### GIVEN RECORDS
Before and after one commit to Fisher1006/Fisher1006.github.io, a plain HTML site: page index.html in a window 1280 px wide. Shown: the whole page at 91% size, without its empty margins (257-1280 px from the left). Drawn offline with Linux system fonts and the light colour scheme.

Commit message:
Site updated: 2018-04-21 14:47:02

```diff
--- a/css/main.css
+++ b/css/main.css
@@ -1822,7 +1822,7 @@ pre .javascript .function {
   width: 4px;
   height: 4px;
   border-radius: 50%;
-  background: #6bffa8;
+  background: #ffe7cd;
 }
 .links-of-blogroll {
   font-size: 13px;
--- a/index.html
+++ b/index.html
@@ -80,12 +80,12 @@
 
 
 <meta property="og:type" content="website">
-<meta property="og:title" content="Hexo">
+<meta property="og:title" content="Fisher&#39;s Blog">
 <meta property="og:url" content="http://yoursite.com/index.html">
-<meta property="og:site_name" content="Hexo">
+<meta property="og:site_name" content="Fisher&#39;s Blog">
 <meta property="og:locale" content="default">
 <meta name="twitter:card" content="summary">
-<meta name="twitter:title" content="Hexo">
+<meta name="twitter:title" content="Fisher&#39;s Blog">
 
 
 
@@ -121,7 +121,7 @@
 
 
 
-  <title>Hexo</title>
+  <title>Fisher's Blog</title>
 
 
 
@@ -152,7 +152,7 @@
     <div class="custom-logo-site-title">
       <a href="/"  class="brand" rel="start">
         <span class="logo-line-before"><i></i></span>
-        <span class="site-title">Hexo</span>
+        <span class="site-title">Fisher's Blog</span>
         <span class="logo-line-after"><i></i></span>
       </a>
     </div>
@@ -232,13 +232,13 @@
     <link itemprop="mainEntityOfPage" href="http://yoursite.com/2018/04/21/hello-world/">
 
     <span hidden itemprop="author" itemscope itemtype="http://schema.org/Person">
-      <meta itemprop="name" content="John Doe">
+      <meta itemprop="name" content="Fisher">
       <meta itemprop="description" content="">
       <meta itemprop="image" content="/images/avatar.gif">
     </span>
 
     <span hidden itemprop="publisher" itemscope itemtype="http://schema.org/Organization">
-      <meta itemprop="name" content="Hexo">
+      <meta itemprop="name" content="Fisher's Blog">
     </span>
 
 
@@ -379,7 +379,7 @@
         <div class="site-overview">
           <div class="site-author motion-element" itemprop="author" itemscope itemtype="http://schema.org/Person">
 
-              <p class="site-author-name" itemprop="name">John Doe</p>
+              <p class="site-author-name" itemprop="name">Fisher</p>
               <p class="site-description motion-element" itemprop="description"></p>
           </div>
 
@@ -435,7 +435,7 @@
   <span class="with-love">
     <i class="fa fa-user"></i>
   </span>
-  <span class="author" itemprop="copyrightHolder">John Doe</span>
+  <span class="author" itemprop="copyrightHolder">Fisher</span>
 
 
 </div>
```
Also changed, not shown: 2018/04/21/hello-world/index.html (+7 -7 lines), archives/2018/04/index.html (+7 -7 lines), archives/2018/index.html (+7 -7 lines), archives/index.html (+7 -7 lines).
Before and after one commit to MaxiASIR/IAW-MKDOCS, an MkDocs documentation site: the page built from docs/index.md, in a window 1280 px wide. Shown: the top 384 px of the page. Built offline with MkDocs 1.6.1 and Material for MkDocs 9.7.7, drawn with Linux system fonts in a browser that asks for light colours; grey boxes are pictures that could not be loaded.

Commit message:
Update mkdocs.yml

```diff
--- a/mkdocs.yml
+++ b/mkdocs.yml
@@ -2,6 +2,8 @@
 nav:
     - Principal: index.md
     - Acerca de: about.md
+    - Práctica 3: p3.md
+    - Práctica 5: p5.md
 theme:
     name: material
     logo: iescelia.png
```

* * *

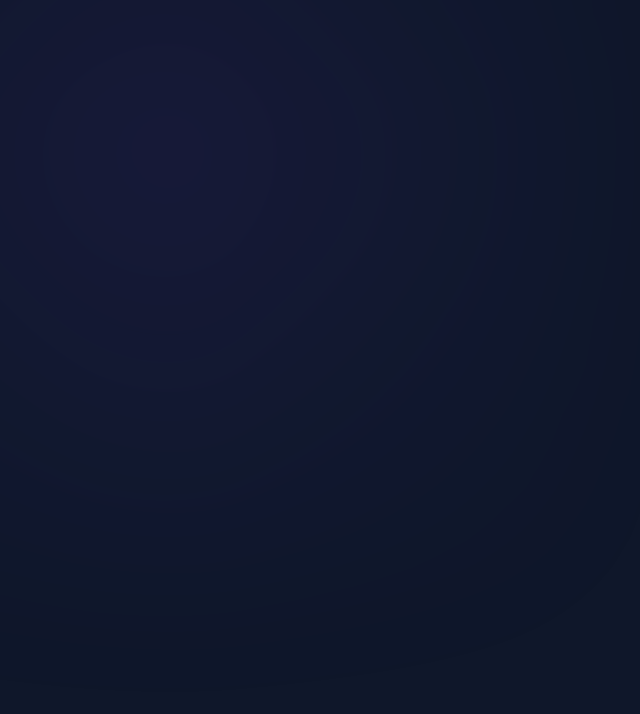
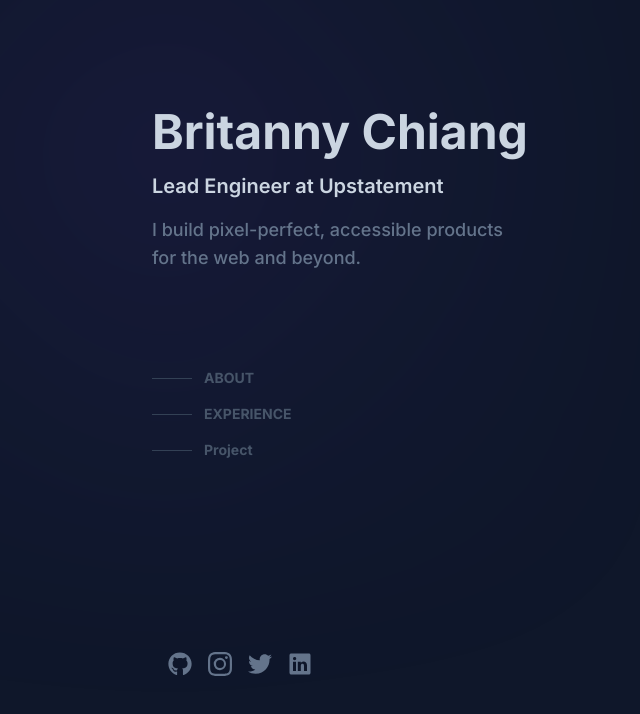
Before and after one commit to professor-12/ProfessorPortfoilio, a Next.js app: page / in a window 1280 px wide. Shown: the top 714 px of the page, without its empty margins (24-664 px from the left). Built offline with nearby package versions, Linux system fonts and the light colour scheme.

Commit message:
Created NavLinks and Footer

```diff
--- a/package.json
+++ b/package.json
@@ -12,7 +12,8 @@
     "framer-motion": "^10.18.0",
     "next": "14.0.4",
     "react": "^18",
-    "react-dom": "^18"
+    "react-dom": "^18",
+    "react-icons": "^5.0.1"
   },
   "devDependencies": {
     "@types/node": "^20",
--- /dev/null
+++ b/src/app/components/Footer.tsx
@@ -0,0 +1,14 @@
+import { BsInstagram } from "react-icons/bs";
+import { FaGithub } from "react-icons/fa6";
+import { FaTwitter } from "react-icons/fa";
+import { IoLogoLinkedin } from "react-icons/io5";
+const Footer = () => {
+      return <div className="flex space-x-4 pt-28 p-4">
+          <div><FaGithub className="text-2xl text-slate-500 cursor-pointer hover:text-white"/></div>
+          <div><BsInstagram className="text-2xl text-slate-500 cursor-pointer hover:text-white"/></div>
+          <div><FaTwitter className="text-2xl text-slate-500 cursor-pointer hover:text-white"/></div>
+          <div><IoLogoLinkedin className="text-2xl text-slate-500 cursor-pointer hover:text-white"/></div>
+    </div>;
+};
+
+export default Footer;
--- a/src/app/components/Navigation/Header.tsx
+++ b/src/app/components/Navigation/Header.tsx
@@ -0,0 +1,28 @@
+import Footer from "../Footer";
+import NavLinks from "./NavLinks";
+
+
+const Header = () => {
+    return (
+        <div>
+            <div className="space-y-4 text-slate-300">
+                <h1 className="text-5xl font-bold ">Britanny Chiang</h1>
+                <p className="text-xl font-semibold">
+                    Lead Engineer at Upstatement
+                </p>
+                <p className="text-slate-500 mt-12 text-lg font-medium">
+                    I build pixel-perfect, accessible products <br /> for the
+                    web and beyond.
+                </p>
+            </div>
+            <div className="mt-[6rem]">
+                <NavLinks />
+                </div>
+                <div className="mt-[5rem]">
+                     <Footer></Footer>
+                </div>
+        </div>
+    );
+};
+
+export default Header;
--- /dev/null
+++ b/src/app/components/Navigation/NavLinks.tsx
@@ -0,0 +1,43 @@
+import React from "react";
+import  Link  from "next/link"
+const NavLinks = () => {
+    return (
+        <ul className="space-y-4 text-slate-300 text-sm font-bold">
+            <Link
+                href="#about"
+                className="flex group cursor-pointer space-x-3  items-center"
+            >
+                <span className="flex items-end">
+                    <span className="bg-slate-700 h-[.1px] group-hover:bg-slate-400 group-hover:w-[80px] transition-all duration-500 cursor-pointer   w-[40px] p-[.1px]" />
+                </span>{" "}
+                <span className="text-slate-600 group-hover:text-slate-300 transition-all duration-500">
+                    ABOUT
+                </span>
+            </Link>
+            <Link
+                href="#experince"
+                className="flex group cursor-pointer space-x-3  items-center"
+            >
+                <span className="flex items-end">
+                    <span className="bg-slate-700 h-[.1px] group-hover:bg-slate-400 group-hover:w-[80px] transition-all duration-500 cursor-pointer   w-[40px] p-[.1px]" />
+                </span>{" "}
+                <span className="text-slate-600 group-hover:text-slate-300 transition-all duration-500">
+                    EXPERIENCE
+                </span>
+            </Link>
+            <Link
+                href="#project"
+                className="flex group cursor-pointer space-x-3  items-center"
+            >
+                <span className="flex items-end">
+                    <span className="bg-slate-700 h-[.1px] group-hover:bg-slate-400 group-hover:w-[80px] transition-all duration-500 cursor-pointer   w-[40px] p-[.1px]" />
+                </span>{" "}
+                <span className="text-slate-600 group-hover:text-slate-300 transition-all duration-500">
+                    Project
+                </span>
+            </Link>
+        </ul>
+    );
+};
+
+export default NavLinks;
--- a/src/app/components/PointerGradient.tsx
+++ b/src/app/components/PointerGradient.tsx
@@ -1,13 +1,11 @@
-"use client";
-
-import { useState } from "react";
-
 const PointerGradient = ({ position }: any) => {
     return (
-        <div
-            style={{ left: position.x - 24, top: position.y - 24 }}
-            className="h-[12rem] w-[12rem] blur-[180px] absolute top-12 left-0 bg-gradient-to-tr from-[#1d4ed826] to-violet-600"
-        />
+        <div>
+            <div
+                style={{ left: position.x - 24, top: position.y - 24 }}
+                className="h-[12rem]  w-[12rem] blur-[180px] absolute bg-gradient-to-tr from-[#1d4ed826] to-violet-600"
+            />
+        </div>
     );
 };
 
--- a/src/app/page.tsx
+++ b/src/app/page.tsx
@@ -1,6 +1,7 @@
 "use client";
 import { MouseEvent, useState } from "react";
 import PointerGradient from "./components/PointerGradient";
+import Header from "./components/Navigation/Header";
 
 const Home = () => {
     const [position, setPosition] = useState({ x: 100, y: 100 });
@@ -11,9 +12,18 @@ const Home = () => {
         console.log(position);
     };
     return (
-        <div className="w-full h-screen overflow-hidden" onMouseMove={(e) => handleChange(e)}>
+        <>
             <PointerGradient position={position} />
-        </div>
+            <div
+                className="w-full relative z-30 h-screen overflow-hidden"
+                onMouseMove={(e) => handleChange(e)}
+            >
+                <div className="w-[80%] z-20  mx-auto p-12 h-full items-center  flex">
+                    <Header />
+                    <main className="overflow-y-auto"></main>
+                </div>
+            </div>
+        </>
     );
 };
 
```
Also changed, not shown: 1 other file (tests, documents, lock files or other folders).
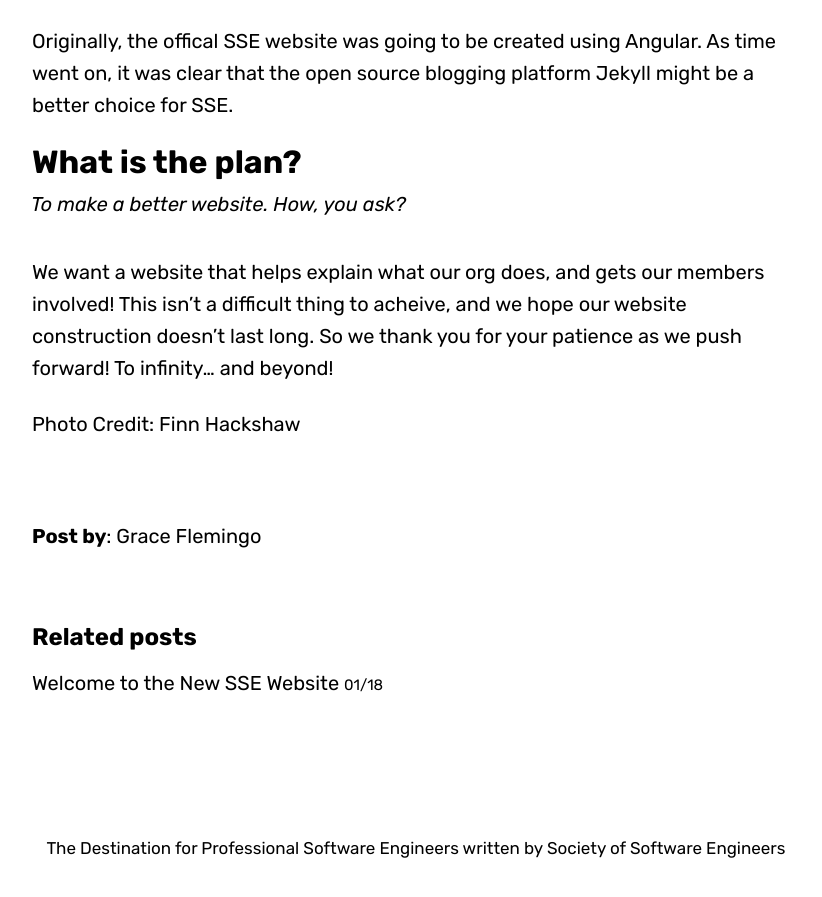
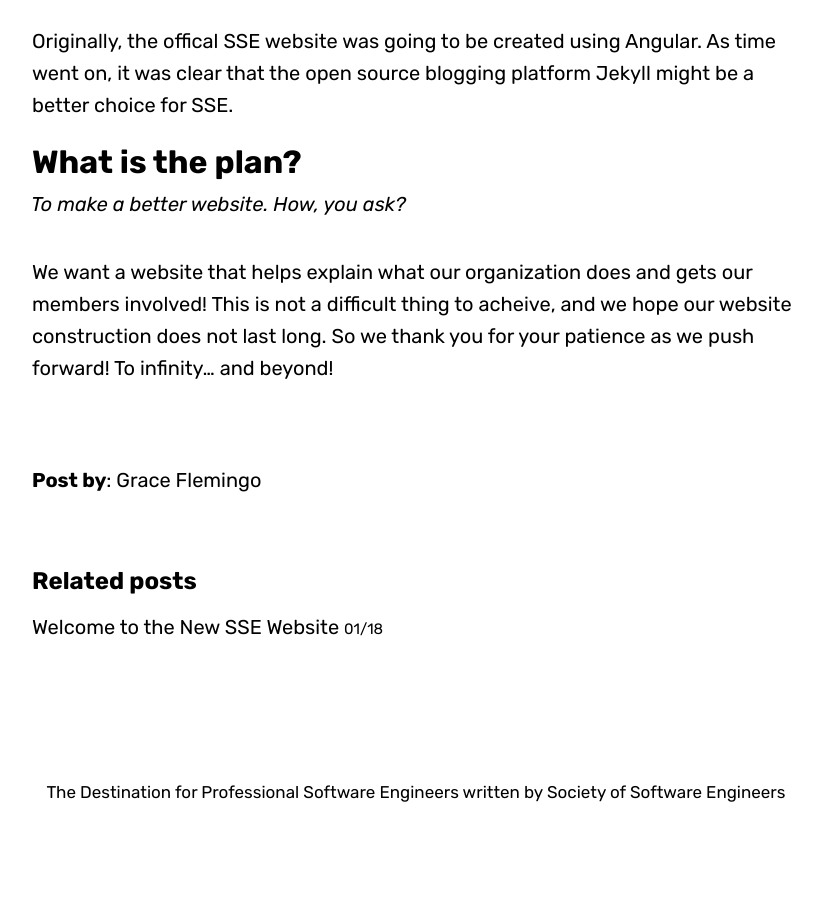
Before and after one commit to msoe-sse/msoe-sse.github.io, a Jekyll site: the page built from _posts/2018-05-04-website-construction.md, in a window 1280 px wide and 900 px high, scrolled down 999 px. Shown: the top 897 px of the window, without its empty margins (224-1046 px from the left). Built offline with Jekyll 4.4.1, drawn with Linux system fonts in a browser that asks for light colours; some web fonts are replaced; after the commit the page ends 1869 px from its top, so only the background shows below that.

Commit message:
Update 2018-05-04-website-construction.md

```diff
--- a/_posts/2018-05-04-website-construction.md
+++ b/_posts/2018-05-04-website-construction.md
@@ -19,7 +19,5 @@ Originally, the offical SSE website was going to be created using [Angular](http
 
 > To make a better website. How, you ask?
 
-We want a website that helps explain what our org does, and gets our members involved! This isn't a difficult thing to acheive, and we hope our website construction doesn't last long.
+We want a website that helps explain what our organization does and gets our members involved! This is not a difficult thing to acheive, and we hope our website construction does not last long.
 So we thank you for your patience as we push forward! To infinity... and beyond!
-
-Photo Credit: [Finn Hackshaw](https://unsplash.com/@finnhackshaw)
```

### TASK TO CARRY OUT
Say how many lines in the records hold the string "icons", and say nothing else.

### TASK OUTPUT
5